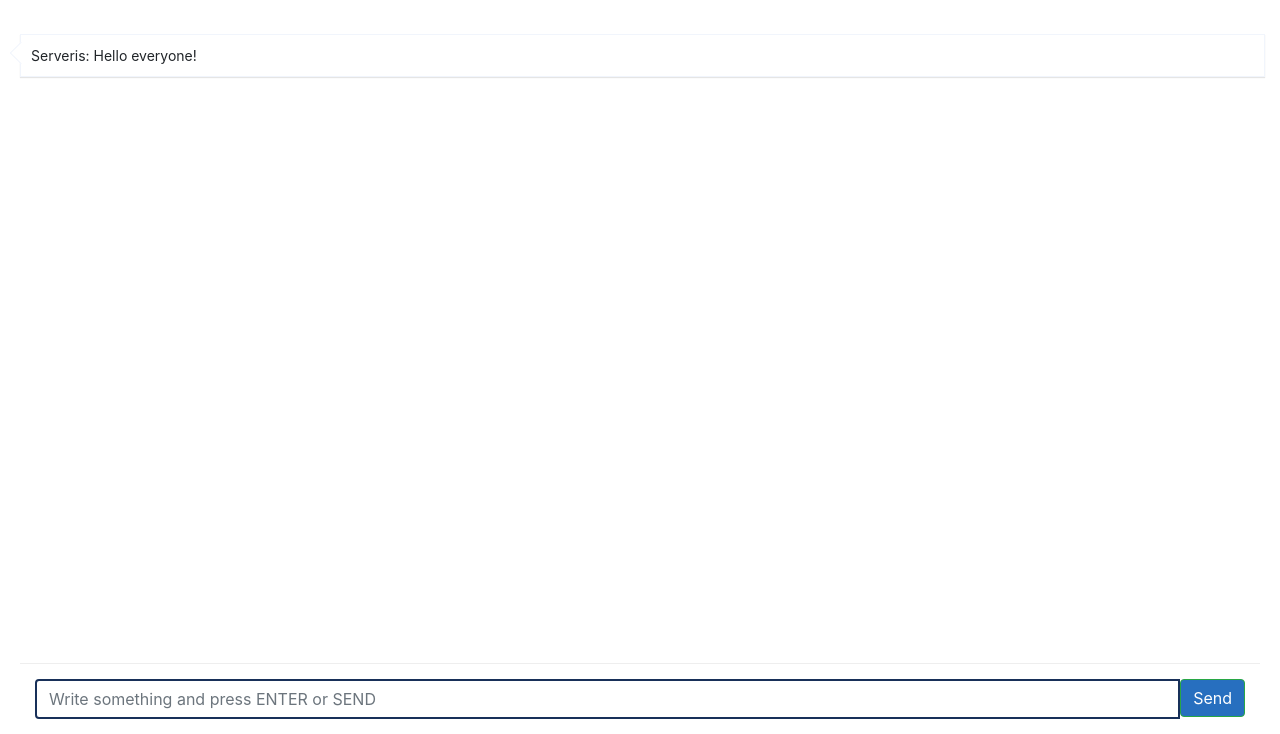
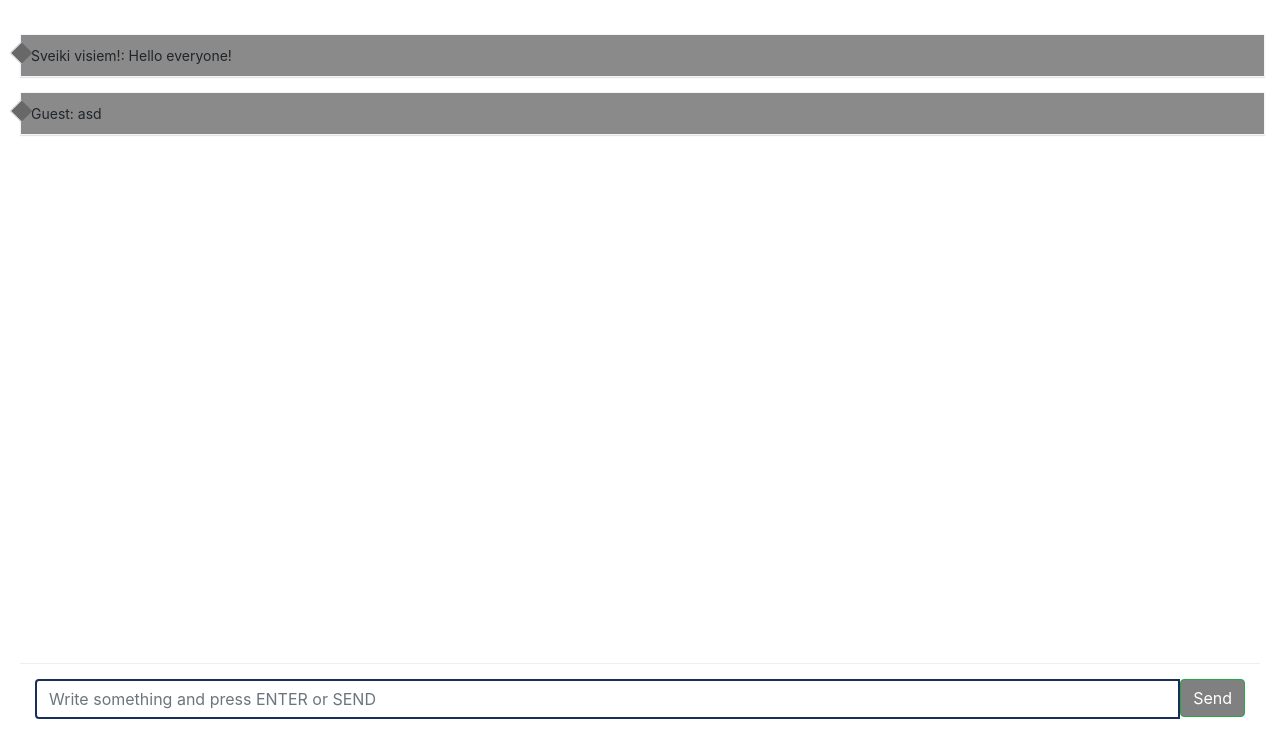
Before and after one commit to ValtersHuns/weblapa, a Flask app: page /chat in a window 1280 px wide. Shown: the part 66-800 px from the top of the page. Run offline with Flask 2, Linux system fonts and the light colour scheme; the visitor is signed in with stand-in values (Sample User, id 1); some libraries are stand-ins or nearby versions.

Commit message:
Neliels update

```diff
--- a/chats.txt
+++ b/chats.txt
@@ -1 +1,2 @@
-{"vards": "Serveris", "zinja": "Hello everyone!"}
+{"vards": "Sveiki visiem!", "zinja": "Hello everyone!"}
+{"vards": "Guest", "zinja": "asd"}
--- a/zirnis/static/stils.css
+++ b/zirnis/static/stils.css
@@ -4,7 +4,7 @@ body {
 }
 
 .bg-white {
-  background-color: #fff;
+  background-color: rgb(143, 141, 141);
 }
 
 .chat-message {
@@ -32,7 +32,7 @@ ul.chat {
 }
 
 .chat li.left .chat-body {
-  background-color: #fff;
+  background-color: rgb(138, 138, 138);
 }
 
 .chat li .chat-body {
@@ -59,7 +59,7 @@ ul.chat {
   top: 10px;
   left: -8px;
   display: inline-block;
-  background: #fff;
+  background: rgb(104, 104, 104);
   width: 16px;
   height: 16px;
   border-top: 1px solid #f1f5fc;
@@ -92,7 +92,7 @@ ul.chat {
 }
 
 .btn-success {
-  background-color: #276FBF;
+  background-color: gray;
 }
 
 .btn-success:hover {
@@ -109,8 +109,3 @@ a:hover, a:active, a:focus {
   text-decoration: none;
   outline: 0;
 }
-
-#versija {
-  text-align: right;
-  color: grey;
-}
```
++++++++++++++++++++
§ What is expected: Looking over the records, find each line with the word "zinja" and copy it.

§ Task solution:
-{"vards": "Serveris", "zinja": "Hello everyone!"}
+{"vards": "Sveiki visiem!", "zinja": "Hello everyone!"}
+{"vards": "Guest", "zinja": "asd"}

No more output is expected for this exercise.